>>>

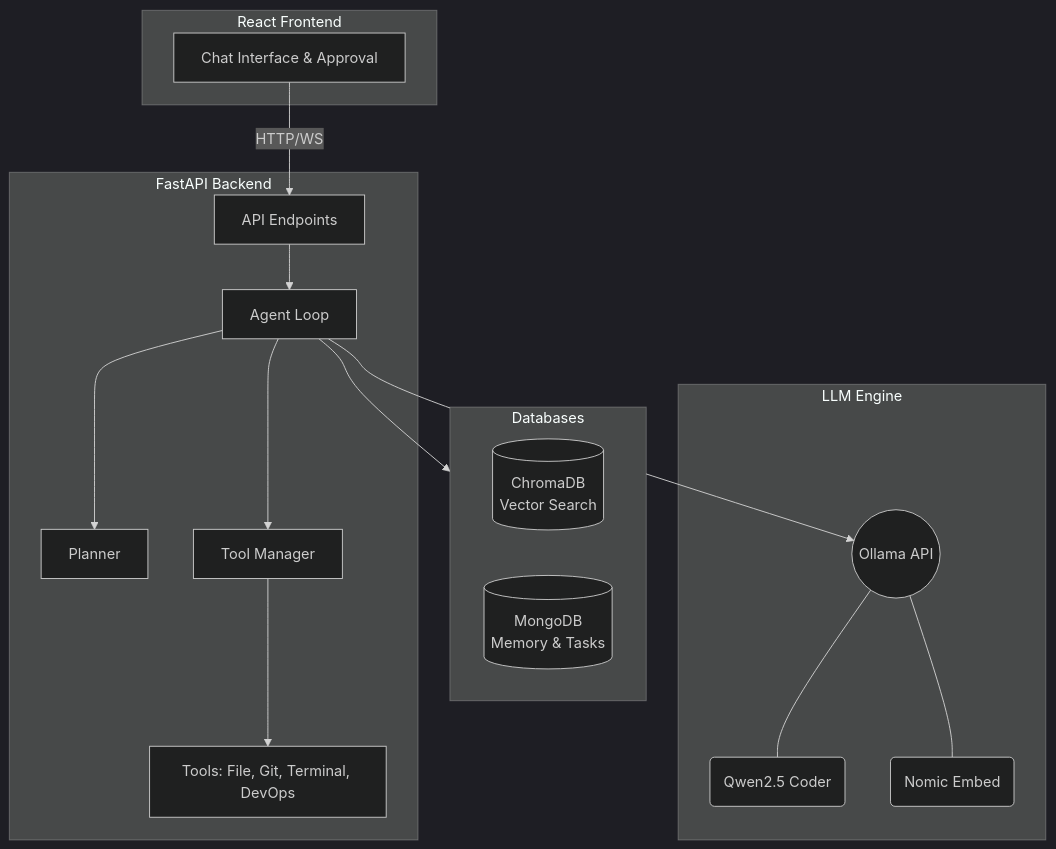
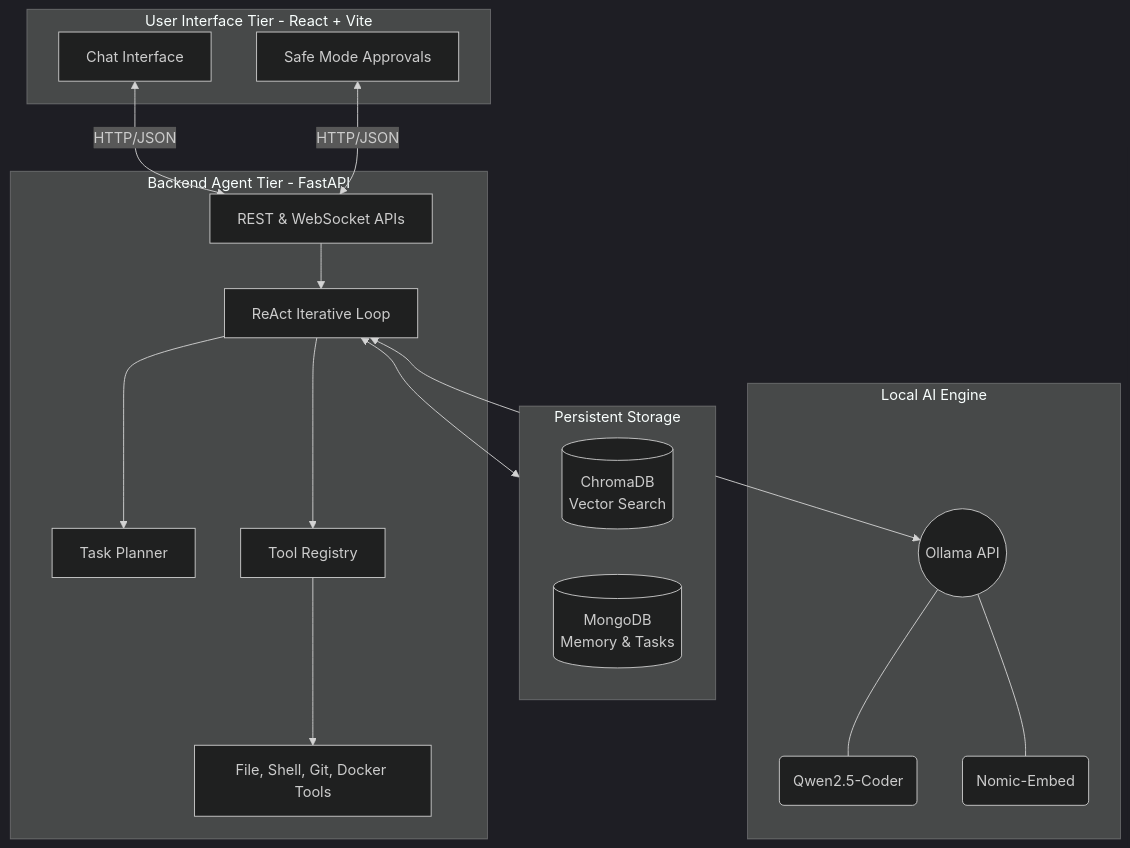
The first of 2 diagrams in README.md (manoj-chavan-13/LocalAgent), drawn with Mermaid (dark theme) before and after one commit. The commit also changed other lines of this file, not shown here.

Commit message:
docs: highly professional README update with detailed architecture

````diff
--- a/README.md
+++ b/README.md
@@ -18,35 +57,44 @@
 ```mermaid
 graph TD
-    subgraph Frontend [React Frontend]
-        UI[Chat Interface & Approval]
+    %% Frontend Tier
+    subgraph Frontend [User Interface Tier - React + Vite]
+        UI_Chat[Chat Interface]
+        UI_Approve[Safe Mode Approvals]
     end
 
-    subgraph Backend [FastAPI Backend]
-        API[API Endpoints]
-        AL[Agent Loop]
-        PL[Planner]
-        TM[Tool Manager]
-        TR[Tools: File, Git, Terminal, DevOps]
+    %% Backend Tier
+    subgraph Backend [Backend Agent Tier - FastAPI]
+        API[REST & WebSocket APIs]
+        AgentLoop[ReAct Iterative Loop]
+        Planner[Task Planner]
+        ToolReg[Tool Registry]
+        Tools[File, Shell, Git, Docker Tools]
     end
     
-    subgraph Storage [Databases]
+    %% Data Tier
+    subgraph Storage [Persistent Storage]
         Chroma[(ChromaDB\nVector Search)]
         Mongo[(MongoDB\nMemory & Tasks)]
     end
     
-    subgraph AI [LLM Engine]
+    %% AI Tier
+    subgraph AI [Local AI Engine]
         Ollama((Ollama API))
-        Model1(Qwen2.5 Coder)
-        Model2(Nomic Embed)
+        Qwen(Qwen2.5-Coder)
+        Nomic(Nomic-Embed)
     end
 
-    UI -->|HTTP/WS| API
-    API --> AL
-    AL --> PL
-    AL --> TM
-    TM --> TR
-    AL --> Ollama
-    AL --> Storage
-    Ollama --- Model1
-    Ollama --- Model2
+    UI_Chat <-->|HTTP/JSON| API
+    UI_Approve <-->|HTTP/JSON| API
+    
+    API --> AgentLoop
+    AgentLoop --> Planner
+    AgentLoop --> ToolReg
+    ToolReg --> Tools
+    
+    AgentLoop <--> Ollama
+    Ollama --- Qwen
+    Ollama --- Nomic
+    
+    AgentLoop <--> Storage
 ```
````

<<<

**EXERCISE**
The answer consists of the line holding "UI_Approve <-->|HTTP/JSON| API" and every line after it up to the end of the records, word for word.

**EXERCISE RESULT**
+    UI_Approve <-->|HTTP/JSON| API
+    
+    API --> AgentLoop
+    AgentLoop --> Planner
+    AgentLoop --> ToolReg
+    ToolReg --> Tools
+    
+    AgentLoop <--> Ollama
+    Ollama --- Qwen
+    Ollama --- Nomic
+    
+    AgentLoop <--> Storage
 ```
````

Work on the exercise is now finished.